■ To do
Copy out the data below, all of it, exactly.

·····

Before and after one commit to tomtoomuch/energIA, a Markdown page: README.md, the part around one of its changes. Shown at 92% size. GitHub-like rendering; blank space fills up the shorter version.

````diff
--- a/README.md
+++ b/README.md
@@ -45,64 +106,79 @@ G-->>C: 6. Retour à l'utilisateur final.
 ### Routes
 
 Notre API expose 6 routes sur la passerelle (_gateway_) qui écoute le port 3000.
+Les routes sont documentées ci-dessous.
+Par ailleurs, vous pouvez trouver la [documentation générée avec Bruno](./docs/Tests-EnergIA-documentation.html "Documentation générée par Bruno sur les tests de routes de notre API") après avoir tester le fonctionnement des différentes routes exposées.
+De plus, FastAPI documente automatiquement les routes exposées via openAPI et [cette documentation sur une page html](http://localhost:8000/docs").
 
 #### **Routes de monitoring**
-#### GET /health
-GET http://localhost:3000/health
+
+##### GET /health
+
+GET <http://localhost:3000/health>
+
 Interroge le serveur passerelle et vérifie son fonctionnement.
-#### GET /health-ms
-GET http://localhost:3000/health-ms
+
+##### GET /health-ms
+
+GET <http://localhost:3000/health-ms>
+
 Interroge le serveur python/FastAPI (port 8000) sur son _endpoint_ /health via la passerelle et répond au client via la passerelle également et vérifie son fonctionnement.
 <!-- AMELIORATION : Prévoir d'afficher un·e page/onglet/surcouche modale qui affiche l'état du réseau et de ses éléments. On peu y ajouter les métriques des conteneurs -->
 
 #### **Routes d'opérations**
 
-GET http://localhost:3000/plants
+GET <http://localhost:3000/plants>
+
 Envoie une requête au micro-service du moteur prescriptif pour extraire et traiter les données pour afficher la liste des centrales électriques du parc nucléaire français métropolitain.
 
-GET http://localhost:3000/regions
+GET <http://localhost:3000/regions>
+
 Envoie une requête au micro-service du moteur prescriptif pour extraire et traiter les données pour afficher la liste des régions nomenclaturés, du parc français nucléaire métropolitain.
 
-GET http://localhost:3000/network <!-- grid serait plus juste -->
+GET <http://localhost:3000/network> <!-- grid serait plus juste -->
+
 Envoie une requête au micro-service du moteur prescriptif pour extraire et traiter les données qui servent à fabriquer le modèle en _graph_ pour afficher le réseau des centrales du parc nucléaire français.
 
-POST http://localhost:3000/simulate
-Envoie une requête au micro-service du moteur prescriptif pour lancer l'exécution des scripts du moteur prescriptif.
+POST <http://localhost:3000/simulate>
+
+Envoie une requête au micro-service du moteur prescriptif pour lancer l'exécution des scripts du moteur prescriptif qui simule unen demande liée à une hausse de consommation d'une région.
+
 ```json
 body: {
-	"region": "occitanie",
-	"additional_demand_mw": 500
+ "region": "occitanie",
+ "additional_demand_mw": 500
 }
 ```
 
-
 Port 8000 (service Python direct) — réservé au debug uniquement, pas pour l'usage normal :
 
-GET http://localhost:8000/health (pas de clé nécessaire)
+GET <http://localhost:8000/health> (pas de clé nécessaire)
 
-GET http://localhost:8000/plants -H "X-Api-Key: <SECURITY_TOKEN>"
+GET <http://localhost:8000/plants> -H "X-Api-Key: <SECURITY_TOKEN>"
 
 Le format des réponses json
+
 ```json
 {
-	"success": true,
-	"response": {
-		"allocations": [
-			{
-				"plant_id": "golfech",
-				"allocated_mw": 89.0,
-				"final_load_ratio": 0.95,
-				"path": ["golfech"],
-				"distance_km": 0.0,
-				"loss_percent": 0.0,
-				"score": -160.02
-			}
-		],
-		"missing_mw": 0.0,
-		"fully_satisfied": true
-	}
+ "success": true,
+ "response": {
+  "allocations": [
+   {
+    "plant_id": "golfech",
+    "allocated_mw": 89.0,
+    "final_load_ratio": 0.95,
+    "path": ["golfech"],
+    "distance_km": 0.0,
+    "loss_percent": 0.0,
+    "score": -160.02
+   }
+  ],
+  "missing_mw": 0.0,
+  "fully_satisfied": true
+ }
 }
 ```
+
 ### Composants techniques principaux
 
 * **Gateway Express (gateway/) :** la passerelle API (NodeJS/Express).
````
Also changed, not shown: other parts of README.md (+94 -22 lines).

·····

■ Answer box
Before and after one commit to tomtoomuch/energIA, a Markdown page: README.md, the part around one of its changes. Shown at 92% size. GitHub-like rendering; blank space fills up the shorter version.

````diff
--- a/README.md
+++ b/README.md
@@ -45,64 +106,79 @@ G-->>C: 6. Retour à l'utilisateur final.
 ### Routes
 
 Notre API expose 6 routes sur la passerelle (_gateway_) qui écoute le port 3000.
+Les routes sont documentées ci-dessous.
+Par ailleurs, vous pouvez trouver la [documentation générée avec Bruno](./docs/Tests-EnergIA-documentation.html "Documentation générée par Bruno sur les tests de routes de notre API") après avoir tester le fonctionnement des différentes routes exposées.
+De plus, FastAPI documente automatiquement les routes exposées via openAPI et [cette documentation sur une page html](http://localhost:8000/docs").
 
 #### **Routes de monitoring**
-#### GET /health
-GET http://localhost:3000/health
+
+##### GET /health
+
+GET <http://localhost:3000/health>
+
 Interroge le serveur passerelle et vérifie son fonctionnement.
-#### GET /health-ms
-GET http://localhost:3000/health-ms
+
+##### GET /health-ms
+
+GET <http://localhost:3000/health-ms>
+
 Interroge le serveur python/FastAPI (port 8000) sur son _endpoint_ /health via la passerelle et répond au client via la passerelle également et vérifie son fonctionnement.
 <!-- AMELIORATION : Prévoir d'afficher un·e page/onglet/surcouche modale qui affiche l'état du réseau et de ses éléments. On peu y ajouter les métriques des conteneurs -->
 
 #### **Routes d'opérations**
 
-GET http://localhost:3000/plants
+GET <http://localhost:3000/plants>
+
 Envoie une requête au micro-service du moteur prescriptif pour extraire et traiter les données pour afficher la liste des centrales électriques du parc nucléaire français métropolitain.
 
-GET http://localhost:3000/regions
+GET <http://localhost:3000/regions>
+
 Envoie une requête au micro-service du moteur prescriptif pour extraire et traiter les données pour afficher la liste des régions nomenclaturés, du parc français nucléaire métropolitain.
 
-GET http://localhost:3000/network <!-- grid serait plus juste -->
+GET <http://localhost:3000/network> <!-- grid serait plus juste -->
+
 Envoie une requête au micro-service du moteur prescriptif pour extraire et traiter les données qui servent à fabriquer le modèle en _graph_ pour afficher le réseau des centrales du parc nucléaire français.
 
-POST http://localhost:3000/simulate
-Envoie une requête au micro-service du moteur prescriptif pour lancer l'exécution des scripts du moteur prescriptif.
+POST <http://localhost:3000/simulate>
+
+Envoie une requête au micro-service du moteur prescriptif pour lancer l'exécution des scripts du moteur prescriptif qui simule unen demande liée à une hausse de consommation d'une région.
+
 ```json
 body: {
-	"region": "occitanie",
-	"additional_demand_mw": 500
+ "region": "occitanie",
+ "additional_demand_mw": 500
 }
 ```
 
-
 Port 8000 (service Python direct) — réservé au debug uniquement, pas pour l'usage normal :
 
-GET http://localhost:8000/health (pas de clé nécessaire)
+GET <http://localhost:8000/health> (pas de clé nécessaire)
 
-GET http://localhost:8000/plants -H "X-Api-Key: <SECURITY_TOKEN>"
+GET <http://localhost:8000/plants> -H "X-Api-Key: <SECURITY_TOKEN>"
 
 Le format des réponses json
+
 ```json
 {
-	"success": true,
-	"response": {
-		"allocations": [
-			{
-				"plant_id": "golfech",
-				"allocated_mw": 89.0,
-				"final_load_ratio": 0.95,
-				"path": ["golfech"],
-				"distance_km": 0.0,
-				"loss_percent": 0.0,
-				"score": -160.02
-			}
-		],
-		"missing_mw": 0.0,
-		"fully_satisfied": true
-	}
+ "success": true,
+ "response": {
+  "allocations": [
+   {
+    "plant_id": "golfech",
+    "allocated_mw": 89.0,
+    "final_load_ratio": 0.95,
+    "path": ["golfech"],
+    "distance_km": 0.0,
+    "loss_percent": 0.0,
+    "score": -160.02
+   }
+  ],
+  "missing_mw": 0.0,
+  "fully_satisfied": true
+ }
 }
 ```
+
 ### Composants techniques principaux
 
 * **Gateway Express (gateway/) :** la passerelle API (NodeJS/Express).
````
Also changed, not shown: other parts of README.md (+94 -22 lines).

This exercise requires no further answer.